Population and Sample
The population consisted of all students who entered CU-Boulder at the age of 23 or greater
and who were enrolled at CU-Boulder in fall 1997. The population included 470 new students (i.e.,
those who entered CU-Boulder in the fall 1997 term) and 1,577 continuing students. The sample consisted
of 274 (58%) of the new students and 263 (17%) of the continuing students randomly selected from the population.
The questionnaire was designed to determine:
- the importance of and students' satisfaction with the information they have
received on various issues (e.g., financial aid, job opportunities, campus events);
- the importance of and students' satisfaction with various activities (e.g., getting
advising on courses, participating in class, opportunities to get to know other nontraditional students);
- the extent to which students experience problems in various areas (e.g., finding places to
study on campus, having enough money for living expenses, having access to services); and
- what percentage of nontraditional students have children under the age of 12 and the extent
to which these students experience problems finding quality child care.
The questionnaire was emailed to the 394 (73%) sample members who had an email account on October
6, 1997. The questionnaire was emailed again on October 21, 1997 to those sample members who had not yet
responded to the first email questionnaire. In an attempt to increase the number of students who
completed the questionnaire, a random sample of 153 of the nonrespondents as of November 3rd was
selected to be interviewed on the phone. Between November 10th and December 1st, members of the
Office of Off-Campus Student Services attempted to contact these 150 students. The 150 students consisted of
students who did not have an email account as well as students who had an email account
but had not responded to the email questionnaire. The interview protocol was identical to the email questionnaire.
31% (121) of the 394 students with an email account completed the email questionnaire. An additional
50 students (33% of the 153 students who were selected to be interviewed on the phone) were successfully
contacted and interviewed on the phone. Thus, the total response rate was 32% (171/537).
Response rates by various respondent characteristics were examined to determine if certain groups of students
were more likely to respond than others. These analyses showed no response rate biases by gender,
cumulative GPA, or whether a student was a continuing or new student. However, foreign students were
more likely to respond than students of other race/ethnicities (55% vs 30-38%), and engineering students were
more likely to respond than students in other colleges (55% vs 26-29%). We have not weighted the analyses
to take into account these response rate differences by race/ethnicity or college because the differences
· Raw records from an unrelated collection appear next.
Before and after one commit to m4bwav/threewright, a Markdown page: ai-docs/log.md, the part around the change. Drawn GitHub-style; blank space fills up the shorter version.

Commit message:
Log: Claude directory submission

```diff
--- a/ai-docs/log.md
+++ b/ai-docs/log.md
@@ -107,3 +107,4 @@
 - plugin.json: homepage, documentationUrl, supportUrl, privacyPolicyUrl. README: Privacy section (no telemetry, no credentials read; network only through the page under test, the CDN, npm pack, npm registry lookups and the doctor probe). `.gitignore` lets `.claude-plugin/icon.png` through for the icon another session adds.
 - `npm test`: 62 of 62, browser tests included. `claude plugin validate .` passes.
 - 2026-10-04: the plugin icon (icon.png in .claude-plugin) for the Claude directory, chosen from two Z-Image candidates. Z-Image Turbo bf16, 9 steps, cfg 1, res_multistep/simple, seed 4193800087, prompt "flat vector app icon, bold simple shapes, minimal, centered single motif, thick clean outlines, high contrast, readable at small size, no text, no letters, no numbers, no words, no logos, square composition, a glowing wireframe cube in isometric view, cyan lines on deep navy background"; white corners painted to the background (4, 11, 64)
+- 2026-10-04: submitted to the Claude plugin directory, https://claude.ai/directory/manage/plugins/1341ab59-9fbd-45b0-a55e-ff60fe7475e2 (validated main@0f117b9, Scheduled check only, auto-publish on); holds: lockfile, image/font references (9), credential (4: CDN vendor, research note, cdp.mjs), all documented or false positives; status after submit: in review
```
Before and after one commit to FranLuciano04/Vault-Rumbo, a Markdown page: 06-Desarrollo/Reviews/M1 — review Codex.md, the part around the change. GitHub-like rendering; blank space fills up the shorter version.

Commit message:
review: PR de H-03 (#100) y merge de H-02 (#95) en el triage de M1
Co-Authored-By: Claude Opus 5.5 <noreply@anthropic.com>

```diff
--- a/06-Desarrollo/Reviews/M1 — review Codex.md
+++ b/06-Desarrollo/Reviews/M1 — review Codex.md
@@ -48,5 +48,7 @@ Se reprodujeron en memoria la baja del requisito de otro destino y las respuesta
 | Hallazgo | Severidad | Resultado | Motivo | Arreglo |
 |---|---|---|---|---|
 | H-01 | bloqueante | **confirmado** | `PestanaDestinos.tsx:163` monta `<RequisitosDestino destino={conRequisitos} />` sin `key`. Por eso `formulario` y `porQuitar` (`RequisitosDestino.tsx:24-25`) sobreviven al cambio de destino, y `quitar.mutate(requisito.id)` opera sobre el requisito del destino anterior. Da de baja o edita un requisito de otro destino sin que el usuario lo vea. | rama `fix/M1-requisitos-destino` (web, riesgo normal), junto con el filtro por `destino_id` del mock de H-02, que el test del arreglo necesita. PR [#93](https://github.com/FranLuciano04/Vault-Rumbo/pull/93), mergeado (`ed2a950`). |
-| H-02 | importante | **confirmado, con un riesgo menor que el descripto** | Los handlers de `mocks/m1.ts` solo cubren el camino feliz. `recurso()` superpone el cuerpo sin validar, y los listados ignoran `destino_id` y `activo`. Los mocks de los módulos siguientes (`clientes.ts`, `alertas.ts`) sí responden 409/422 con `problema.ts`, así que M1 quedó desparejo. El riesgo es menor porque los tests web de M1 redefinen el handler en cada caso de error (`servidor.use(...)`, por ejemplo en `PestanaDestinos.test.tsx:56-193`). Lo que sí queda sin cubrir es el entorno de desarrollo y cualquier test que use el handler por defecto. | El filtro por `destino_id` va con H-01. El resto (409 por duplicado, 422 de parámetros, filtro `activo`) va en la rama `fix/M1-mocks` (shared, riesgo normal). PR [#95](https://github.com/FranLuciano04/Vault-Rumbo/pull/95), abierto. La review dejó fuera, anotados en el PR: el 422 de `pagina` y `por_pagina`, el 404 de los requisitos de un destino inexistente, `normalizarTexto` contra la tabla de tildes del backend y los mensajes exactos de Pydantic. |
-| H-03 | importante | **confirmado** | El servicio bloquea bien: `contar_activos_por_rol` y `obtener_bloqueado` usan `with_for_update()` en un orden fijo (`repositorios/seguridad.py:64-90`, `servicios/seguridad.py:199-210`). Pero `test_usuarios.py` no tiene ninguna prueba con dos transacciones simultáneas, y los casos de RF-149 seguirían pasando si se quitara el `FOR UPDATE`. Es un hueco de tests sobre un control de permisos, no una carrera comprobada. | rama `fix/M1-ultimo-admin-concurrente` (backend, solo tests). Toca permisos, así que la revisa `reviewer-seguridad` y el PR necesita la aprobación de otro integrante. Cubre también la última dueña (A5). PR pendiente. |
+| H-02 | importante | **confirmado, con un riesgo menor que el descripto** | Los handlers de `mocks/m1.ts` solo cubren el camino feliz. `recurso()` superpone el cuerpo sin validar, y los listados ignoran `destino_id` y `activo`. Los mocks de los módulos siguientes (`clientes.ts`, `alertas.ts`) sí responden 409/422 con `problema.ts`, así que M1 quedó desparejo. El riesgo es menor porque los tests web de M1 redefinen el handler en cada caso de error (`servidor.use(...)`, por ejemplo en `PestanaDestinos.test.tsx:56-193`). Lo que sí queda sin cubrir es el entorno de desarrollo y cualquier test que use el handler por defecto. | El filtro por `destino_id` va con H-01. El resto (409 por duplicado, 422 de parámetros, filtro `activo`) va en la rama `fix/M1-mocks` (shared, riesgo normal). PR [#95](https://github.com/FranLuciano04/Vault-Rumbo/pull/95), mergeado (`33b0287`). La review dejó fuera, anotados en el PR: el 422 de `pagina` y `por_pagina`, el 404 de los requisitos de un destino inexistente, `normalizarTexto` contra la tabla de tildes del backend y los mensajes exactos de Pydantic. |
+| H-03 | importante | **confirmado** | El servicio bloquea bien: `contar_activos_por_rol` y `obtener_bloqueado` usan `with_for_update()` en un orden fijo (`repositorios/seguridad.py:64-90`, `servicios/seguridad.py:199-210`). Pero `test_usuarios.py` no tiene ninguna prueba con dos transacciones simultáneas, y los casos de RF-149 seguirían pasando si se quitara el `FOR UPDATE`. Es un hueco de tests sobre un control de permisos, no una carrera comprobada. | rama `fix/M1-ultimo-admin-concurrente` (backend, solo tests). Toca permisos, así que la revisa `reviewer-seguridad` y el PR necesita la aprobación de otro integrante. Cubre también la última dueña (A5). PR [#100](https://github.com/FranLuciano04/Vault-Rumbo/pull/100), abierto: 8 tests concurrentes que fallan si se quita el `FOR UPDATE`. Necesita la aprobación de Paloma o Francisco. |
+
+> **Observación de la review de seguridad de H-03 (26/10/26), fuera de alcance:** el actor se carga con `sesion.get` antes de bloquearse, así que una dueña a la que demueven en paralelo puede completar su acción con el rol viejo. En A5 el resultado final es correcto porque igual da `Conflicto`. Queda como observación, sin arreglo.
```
are relatively small and the weights would have had little effect on the overall results.